An Alphabet for Gourmets

Originally Published February 1949

F is for family …

… and the depths and heights of gastronomical enjoyment to be found at the family board.

It is possible, indeed almost too easy, to be eloquently sentimental about large groups of assorted relatives who gather for Christmas or Thanksgiving or some such festival and eat and drink and gossip and laugh together. They always laugh: on Norman Rockwell magazine covers and in Iowa novels and in any currently popular variation of I Remember Moustache Cups, there is Gargantuan laughter, from toothless babe to equally toothless Gramp. Great quantities of home-cooked goodies are consumed, great pitchers of Uncle Si's hard cider are quaffed, and, above all, great gusts of earthy merriment sweep like prairie fire around the cluttered table, while the menfolk bring out their whittling knives in postprandial digestive calm, and the women (sometimes spelled “wimmin” to denote an inaudible provincialism) chatter and scrape and swab down in the kitchen, and the bulging children bulge.

The cold truth is that family dinners are more often than not an ordeal of nervous indigestion, preceded by hidden resentment and ennui and accompanied by psychosomatic jitters.

The best way to guarantee smooth sailing at one of them, probably, is to assemble the relatives only when a will must be read. This at least presupposes good manners during the meal, if the lawyer is not scheduled to appear until after it. Funeral baked meats have perhaps been more enjoyed than any christening cakes or wedding pottages, thanks largely to the spice of wishful thinking that subtly flavors them, as yet uncut by disappointment, dread, or hatred.

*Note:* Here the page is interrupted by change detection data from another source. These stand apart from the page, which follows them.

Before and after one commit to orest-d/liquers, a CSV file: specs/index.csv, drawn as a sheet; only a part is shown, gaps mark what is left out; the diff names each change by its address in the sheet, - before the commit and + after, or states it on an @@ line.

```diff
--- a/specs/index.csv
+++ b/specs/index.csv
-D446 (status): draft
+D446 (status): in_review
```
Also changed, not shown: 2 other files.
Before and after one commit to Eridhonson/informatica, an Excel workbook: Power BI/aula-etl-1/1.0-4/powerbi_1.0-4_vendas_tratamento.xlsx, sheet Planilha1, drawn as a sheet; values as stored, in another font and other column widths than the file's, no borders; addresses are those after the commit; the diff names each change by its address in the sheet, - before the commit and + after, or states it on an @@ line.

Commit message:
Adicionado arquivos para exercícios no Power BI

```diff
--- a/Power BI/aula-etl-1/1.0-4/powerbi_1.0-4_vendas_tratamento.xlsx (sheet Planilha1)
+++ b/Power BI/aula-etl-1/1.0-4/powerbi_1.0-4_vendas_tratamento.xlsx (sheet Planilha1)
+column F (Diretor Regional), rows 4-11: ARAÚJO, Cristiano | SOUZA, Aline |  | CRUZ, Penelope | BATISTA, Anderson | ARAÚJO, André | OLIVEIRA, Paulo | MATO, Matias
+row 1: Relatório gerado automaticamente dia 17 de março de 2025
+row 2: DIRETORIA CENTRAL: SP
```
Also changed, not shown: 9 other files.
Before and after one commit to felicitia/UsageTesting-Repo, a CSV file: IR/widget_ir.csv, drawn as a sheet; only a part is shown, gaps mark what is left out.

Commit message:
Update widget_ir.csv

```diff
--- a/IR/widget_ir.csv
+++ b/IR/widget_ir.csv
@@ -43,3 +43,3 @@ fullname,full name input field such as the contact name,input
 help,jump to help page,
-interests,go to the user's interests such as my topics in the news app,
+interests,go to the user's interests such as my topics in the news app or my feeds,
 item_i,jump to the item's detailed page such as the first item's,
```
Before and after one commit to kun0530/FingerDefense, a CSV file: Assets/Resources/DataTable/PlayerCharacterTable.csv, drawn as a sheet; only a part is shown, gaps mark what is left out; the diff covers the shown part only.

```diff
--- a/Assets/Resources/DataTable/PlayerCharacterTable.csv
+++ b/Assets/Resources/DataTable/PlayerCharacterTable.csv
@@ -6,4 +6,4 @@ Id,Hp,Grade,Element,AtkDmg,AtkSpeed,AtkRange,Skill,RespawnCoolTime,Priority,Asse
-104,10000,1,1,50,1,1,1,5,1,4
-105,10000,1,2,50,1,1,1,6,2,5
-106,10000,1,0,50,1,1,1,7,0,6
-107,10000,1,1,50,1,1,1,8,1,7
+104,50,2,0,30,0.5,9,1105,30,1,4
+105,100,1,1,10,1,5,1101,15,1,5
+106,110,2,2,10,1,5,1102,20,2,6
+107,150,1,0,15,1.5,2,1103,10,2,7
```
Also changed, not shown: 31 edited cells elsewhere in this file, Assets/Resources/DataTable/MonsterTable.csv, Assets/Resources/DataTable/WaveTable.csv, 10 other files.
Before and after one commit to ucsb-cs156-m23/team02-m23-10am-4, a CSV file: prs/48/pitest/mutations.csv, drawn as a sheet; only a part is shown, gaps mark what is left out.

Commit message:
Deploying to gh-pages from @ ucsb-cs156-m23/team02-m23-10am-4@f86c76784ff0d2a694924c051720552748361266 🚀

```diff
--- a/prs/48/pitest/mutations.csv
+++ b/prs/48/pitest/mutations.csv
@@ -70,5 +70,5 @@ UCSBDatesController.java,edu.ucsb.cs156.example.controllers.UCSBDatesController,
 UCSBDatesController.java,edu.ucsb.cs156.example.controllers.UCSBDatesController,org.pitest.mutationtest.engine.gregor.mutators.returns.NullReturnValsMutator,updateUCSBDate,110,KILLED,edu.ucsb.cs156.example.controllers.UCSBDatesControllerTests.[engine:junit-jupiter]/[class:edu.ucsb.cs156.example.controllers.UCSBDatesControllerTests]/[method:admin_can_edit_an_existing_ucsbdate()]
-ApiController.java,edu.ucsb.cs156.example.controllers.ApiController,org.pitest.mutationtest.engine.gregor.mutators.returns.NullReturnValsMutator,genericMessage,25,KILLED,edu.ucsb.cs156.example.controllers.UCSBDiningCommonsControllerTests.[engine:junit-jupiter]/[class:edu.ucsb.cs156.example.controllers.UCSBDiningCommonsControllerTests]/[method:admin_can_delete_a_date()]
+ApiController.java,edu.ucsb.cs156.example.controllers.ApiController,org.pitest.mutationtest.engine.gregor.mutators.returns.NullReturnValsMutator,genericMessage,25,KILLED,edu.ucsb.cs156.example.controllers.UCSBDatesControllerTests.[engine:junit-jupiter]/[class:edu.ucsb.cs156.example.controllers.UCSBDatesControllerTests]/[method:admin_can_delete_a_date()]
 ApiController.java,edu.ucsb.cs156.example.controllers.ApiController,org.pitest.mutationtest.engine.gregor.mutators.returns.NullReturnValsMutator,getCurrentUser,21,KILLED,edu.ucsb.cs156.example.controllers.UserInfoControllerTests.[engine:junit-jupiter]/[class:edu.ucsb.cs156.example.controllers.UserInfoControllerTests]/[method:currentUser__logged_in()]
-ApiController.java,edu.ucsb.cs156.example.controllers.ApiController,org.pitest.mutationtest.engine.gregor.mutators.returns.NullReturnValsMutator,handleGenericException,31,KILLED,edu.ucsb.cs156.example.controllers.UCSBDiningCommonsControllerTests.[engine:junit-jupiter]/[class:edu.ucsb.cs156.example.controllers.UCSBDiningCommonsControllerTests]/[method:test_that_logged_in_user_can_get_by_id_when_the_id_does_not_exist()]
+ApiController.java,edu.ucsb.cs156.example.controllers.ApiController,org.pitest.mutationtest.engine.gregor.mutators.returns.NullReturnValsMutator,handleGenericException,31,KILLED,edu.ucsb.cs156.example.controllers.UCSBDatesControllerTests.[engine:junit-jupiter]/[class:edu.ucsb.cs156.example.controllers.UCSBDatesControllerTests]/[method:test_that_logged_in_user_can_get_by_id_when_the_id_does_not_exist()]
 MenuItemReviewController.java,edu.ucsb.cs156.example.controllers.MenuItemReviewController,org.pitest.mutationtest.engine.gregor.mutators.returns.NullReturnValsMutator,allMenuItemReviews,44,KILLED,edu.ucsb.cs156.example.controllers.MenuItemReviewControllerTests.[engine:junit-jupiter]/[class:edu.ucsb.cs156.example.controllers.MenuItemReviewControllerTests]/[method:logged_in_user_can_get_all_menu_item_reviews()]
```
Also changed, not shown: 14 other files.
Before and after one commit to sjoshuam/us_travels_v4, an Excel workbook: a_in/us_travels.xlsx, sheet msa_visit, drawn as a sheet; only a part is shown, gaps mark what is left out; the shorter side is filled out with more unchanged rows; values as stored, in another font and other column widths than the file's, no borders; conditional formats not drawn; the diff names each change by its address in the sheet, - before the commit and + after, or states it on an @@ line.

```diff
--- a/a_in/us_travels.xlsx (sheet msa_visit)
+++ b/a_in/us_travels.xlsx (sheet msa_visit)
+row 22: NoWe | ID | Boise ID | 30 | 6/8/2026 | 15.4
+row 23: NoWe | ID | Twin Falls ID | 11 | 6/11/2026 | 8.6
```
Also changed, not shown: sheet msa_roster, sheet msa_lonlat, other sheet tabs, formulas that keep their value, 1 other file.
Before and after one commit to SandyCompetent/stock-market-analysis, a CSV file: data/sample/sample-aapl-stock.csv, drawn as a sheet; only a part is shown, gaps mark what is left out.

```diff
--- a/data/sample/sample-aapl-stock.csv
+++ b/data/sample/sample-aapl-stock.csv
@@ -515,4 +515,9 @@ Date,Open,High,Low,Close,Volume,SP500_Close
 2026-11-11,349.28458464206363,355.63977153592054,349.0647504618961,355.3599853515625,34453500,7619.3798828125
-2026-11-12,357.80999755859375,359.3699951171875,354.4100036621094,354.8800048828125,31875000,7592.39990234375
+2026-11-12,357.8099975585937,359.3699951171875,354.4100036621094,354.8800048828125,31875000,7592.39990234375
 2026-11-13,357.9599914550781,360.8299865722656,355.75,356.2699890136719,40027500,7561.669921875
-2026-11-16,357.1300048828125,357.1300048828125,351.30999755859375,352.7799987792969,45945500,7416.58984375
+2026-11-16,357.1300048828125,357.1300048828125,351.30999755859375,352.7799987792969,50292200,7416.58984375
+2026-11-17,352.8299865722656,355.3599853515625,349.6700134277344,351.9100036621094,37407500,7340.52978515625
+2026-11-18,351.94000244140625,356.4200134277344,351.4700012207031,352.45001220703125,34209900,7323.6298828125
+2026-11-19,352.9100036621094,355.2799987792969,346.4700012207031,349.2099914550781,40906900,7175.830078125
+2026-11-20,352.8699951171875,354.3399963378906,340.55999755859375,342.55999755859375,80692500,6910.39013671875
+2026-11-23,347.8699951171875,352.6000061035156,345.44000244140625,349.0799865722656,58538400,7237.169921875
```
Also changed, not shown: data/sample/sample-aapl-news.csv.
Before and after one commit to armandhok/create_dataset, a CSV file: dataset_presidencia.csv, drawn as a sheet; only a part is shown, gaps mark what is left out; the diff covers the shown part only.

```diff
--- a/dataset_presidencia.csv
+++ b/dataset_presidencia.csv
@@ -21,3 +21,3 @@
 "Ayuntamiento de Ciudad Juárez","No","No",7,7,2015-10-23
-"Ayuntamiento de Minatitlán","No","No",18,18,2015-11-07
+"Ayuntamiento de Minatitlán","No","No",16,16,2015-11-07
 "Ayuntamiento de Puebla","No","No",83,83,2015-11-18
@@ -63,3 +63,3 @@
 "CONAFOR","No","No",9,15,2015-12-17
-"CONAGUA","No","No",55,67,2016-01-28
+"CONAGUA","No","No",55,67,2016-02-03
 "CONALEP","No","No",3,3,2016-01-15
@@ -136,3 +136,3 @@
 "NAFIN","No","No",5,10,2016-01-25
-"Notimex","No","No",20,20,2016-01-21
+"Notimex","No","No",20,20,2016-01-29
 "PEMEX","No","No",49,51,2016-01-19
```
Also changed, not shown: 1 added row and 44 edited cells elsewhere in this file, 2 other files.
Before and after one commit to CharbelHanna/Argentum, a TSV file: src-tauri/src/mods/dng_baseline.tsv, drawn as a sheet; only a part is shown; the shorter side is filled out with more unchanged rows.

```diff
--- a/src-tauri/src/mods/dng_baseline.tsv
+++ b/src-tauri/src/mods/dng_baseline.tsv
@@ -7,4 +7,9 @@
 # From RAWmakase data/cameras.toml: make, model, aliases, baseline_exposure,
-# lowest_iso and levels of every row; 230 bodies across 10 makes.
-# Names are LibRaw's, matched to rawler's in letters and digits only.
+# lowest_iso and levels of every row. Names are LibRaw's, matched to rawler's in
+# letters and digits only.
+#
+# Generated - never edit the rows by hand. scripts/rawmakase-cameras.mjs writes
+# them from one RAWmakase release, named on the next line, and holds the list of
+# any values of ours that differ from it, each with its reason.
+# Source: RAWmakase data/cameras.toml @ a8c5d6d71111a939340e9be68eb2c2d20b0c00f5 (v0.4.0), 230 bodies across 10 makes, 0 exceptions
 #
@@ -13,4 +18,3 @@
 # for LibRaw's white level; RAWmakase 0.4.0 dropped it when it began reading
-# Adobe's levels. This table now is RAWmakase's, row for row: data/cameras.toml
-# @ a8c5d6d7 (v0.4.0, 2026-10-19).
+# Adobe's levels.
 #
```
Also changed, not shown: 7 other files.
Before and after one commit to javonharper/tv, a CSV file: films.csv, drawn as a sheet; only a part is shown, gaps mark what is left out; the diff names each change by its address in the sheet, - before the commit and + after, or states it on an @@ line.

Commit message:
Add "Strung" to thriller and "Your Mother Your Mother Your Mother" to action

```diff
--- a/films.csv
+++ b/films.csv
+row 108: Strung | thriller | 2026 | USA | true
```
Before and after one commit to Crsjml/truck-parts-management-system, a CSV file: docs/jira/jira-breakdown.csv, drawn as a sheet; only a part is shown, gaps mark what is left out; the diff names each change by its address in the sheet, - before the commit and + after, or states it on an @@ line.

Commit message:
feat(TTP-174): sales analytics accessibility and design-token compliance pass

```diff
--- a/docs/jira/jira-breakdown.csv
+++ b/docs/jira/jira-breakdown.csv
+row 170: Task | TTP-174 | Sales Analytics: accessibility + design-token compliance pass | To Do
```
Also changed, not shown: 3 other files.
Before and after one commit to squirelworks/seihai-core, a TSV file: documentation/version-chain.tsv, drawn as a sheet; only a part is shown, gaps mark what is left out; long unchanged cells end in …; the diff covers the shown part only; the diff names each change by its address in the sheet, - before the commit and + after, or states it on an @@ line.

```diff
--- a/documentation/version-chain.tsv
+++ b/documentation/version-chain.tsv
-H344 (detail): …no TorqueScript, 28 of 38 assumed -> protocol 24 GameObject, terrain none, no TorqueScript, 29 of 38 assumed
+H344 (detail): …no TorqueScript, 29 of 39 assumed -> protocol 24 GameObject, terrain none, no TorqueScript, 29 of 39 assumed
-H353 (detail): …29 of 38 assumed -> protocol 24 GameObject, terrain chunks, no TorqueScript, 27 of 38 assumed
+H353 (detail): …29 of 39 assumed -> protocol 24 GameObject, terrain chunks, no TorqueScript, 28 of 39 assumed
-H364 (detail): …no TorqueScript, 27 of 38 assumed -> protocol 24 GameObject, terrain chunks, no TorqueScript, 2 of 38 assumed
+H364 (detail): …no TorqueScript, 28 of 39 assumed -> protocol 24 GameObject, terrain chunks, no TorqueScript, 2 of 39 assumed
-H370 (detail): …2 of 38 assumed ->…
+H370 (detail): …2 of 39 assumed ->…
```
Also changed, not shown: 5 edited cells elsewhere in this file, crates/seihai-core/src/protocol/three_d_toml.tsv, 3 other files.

My own experience with family dinners has fallen somewhere between this facile irony and the bucolic lustiness of popular idealization. I remember that several times at Christmas there were perhaps twenty of us at the ranch for a lengthy noon dinner to which none of us was accustomed. I always had fun, being young and healthy and amenable, but I do not recall, perhaps to my shame, that I had any special fun.

To be truthful, I was conscious by about my twelfth year that there was about the whole ceremony a kind of doggedness, a feeling that in spite of hell and high water we were dutybound to go through with it, because my grandfather was very old and might not live another year or because a cousin had just lost her abominable but very rich husband or because another cousin was going to Stanford instead of Yale at Yale's request and so would be with us. Something like that. It was tacitly understood that the next day would find my sister Anne droopy and bilious, my mother overtired, and the cook crankily polishing glasses and eying the piles of the best Irish linen to be laundered. My father, on the other hand, would still be glowing; he loved any kind of party in the world, even a family one.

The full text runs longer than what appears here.